■ Records ■

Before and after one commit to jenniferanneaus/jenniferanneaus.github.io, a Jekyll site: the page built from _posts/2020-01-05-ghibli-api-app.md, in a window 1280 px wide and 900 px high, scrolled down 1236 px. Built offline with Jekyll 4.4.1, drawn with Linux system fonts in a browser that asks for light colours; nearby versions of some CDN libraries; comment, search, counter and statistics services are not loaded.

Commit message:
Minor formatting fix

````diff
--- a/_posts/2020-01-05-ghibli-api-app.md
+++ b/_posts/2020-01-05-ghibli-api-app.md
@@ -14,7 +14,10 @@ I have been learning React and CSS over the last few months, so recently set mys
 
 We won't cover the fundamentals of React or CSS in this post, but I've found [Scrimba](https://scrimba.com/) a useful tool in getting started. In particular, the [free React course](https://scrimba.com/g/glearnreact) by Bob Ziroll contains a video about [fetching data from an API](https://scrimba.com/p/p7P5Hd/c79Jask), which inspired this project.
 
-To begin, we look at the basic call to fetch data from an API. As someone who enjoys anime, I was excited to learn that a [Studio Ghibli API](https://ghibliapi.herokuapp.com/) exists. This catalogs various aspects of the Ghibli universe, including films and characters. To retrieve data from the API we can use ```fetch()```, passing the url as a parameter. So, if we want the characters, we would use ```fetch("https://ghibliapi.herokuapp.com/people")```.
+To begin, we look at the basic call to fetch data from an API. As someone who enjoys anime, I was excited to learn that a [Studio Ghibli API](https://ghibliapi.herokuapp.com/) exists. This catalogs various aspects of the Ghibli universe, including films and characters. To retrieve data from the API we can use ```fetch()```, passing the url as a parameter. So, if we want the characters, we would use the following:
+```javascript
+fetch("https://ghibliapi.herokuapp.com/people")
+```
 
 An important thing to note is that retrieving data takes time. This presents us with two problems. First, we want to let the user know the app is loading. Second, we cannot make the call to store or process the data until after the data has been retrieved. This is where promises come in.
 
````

--

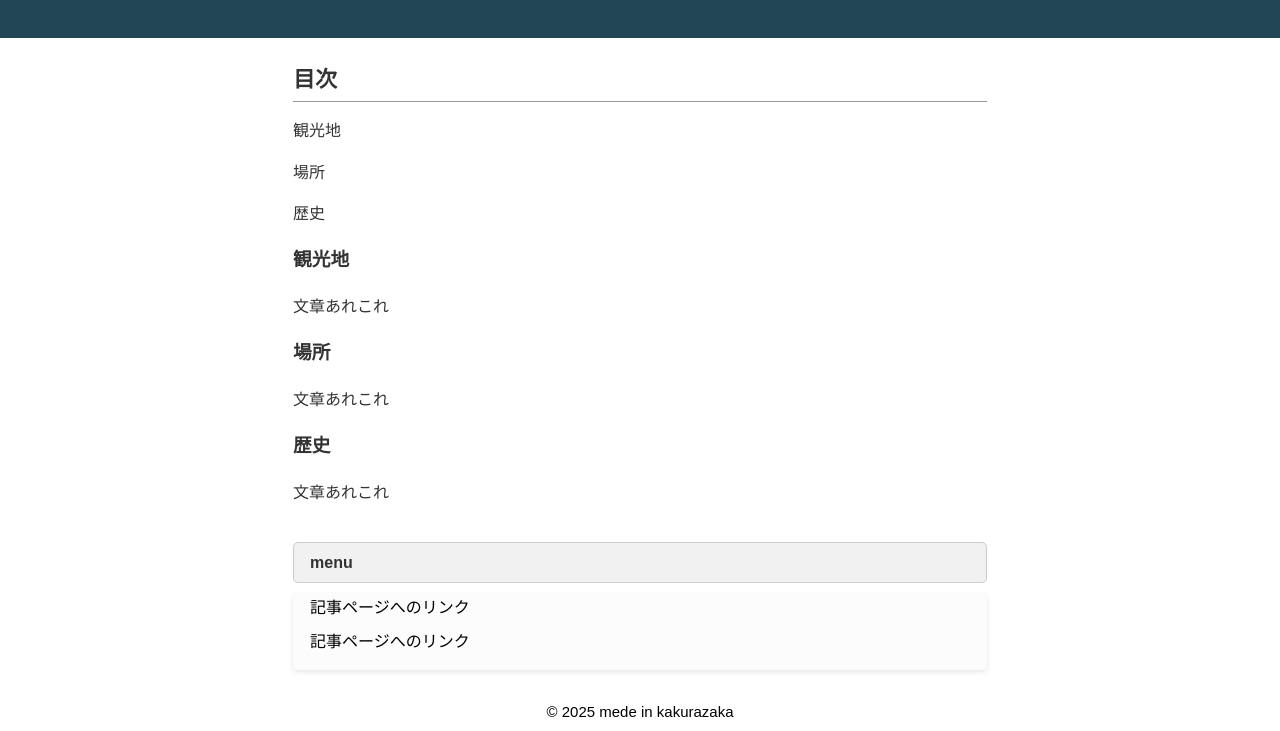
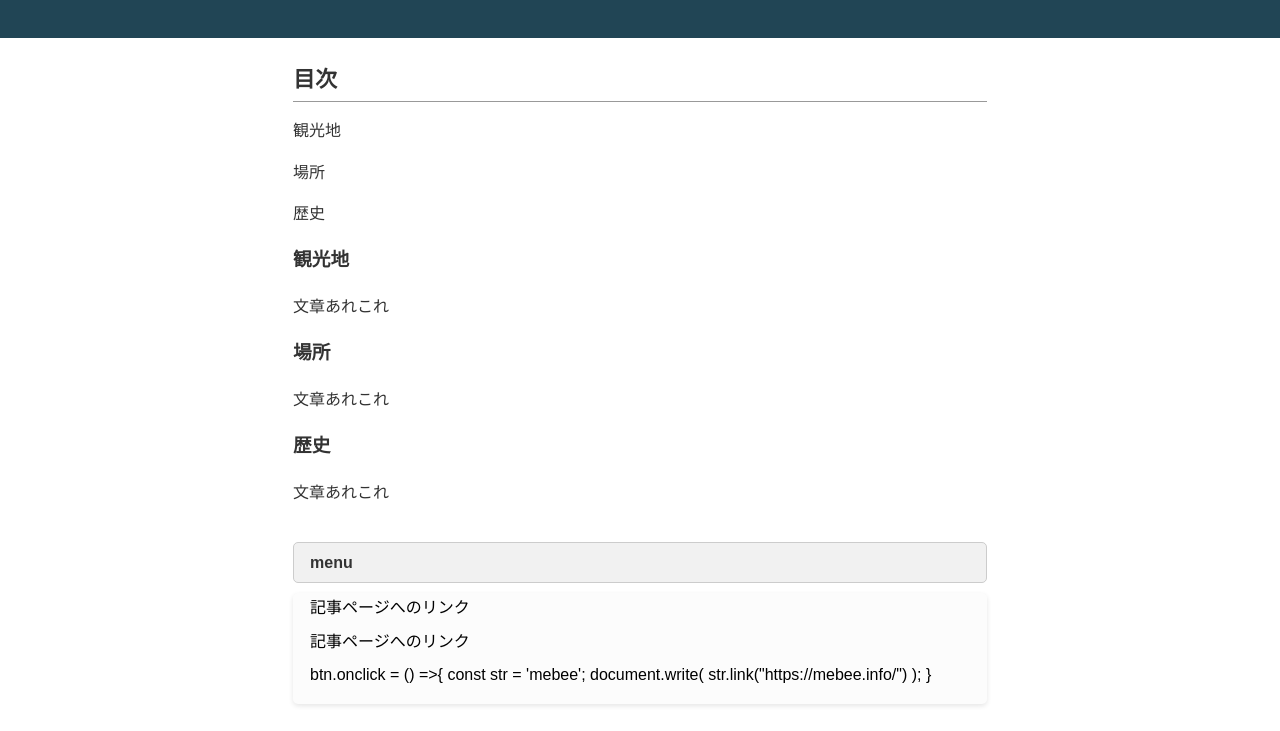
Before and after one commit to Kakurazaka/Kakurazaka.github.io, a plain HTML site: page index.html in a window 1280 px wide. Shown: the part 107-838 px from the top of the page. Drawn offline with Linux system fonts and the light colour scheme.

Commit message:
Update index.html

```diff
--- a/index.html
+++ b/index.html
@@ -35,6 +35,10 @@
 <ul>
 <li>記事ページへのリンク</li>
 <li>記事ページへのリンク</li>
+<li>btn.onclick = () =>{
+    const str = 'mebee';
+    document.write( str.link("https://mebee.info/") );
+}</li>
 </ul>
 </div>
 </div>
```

* * *

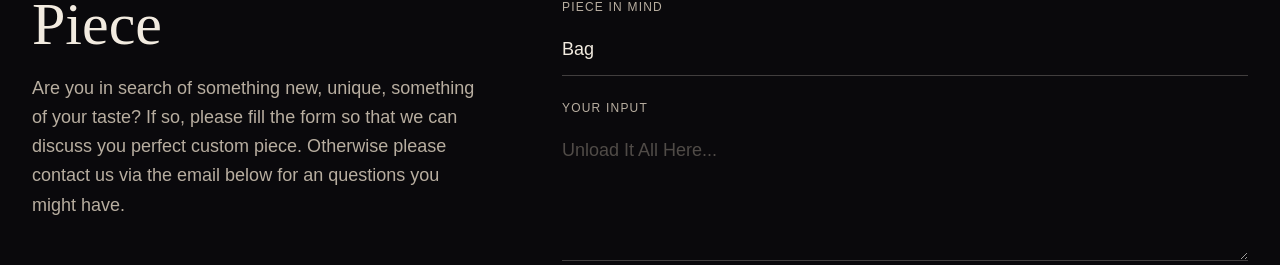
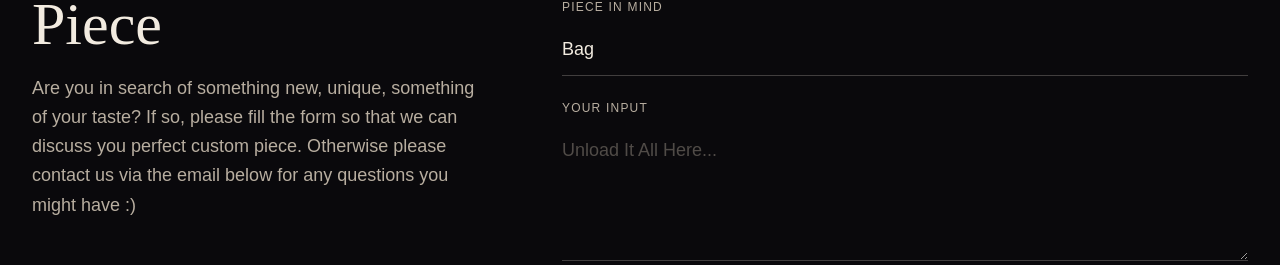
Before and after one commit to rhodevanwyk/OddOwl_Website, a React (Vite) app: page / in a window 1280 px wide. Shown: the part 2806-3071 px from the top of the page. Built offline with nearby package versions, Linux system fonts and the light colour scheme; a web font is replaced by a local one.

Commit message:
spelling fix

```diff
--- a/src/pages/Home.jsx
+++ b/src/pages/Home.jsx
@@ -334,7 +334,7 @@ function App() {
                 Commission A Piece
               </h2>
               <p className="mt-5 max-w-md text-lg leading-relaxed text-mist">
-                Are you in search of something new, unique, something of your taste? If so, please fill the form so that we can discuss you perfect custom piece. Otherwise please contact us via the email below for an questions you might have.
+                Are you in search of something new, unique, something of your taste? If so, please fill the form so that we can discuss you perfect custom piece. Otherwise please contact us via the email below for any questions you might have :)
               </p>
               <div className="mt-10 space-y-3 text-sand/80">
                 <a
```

■ Activity ■
Give only a number, namely how many lines in the entries above hold the word "have".

■ Your solution ■
3